Other tricks of the bookselling and publishing trades are revealed through the books themselves. The early 19th century was a time of transition between retail bookbindings (added to some copies of an edition at the bookseller’s direction) and uniform publisher’s bindings (placed on most or all copies at the publisher’s direction). Recently we acquired a very unusual hybrid on a copy of Robert Bloomfield’s Wild flowers; or, pastoral and local poetry (London, 1806). The London bookseller James Asperne obtained some copies for stock, then had them bound in a retail binding of paper-covered boards. The front cover, however, consists of a large printed advertisement for his business. Nearly 40 years later, the New York publishers Harper & Brothers creatively addressed the perennial problem of how to move slow-selling titles out of the warehouse. Their solution was to bind unsold sheets, not in boards or cloth, but in inexpensive printed paper covers, and to market these titles for 25 cents each in a “Pocket Editions of Select Novels” series. Our newly acquired copy of James K. Paulding’s Westward ho! consists of the original first edition sheets, dated 1832 on the title page, reissued in paper covers dated 1845.
Our Clifton Waller Barrett Library of American Literature is world renowned for the extent and quality of its literary manuscripts and related correspondence. Two new additions help to illuminate different aspects of the late 19th-century publication process. In 1894 author Frank R. Stockton—perhaps best known for “The Lady, or the Tiger,” submitted the typescript of a science fiction story, “The Magic Egg,” to The Century Magazine. At editor Richard Watson Gilder’s urging, Stockton tightened up the original, ambiguous ending. The original typescript we acquired includes both endings as well as numerous other editorial revisions.
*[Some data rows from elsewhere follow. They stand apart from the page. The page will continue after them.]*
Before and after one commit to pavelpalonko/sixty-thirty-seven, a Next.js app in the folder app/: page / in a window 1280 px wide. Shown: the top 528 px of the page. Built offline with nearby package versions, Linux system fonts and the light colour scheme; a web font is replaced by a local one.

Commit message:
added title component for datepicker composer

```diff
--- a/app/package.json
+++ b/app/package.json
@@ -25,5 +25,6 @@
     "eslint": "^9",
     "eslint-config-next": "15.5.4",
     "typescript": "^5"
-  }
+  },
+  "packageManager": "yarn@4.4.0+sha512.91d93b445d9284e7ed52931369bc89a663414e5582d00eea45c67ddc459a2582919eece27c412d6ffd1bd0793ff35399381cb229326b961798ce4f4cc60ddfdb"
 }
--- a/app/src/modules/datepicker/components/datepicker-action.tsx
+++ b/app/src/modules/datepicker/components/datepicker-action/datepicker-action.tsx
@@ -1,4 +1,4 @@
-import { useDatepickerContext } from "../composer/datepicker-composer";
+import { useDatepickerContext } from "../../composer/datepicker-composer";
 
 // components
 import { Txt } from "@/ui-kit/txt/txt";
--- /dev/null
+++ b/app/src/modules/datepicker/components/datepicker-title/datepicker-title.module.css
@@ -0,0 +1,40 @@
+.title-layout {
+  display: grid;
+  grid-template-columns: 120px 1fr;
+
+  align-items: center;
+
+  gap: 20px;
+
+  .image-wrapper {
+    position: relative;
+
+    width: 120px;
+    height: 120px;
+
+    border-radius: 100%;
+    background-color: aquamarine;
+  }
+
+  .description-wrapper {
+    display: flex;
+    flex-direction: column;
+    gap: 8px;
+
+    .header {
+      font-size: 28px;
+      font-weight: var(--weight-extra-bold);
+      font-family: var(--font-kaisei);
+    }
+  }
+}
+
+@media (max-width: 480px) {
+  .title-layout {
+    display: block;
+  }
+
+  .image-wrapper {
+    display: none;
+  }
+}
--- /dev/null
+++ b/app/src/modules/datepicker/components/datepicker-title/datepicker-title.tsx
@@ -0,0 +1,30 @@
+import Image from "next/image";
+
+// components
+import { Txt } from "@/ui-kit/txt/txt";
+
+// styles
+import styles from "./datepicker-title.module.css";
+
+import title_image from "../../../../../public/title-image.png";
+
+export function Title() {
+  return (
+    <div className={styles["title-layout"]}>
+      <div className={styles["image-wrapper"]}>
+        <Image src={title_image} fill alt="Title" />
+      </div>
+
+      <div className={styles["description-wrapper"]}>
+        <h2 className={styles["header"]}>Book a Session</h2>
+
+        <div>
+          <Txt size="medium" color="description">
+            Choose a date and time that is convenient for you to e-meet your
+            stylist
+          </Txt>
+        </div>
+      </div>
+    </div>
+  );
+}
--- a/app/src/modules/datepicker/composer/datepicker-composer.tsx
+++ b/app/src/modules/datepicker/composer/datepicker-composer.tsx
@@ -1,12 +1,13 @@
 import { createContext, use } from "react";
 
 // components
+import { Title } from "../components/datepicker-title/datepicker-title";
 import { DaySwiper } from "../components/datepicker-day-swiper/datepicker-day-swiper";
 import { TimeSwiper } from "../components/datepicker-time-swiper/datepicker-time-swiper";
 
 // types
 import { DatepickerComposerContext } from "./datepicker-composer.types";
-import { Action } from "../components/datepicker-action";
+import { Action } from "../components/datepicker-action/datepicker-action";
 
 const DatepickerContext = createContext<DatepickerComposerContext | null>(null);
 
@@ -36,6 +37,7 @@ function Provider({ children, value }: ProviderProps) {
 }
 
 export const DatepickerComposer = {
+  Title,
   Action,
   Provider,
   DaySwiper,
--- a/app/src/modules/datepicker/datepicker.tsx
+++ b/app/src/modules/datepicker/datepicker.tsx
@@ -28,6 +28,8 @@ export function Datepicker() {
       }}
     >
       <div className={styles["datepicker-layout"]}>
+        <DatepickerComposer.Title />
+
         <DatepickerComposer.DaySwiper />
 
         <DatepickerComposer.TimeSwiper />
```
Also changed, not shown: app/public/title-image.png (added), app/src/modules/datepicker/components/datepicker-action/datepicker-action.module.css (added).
Francis W. Doughty (1850-1917) was a prolific author of “dime novel” detective fiction as well as early science fiction tales. For the Barrett Library we have acquired a series of letters from 1892 detailing Doughty’s negotiations with the American News Company—a powerful distributor of popular, mass market fiction—concerning his science fiction/lost race novel, Mirrikh, or, a woman from Mars. Doughty’s agent, Sinclair Tousey, provided regular updates on the number of copies ordered, marketing plans, and efforts to obtain reviews in influential newspapers.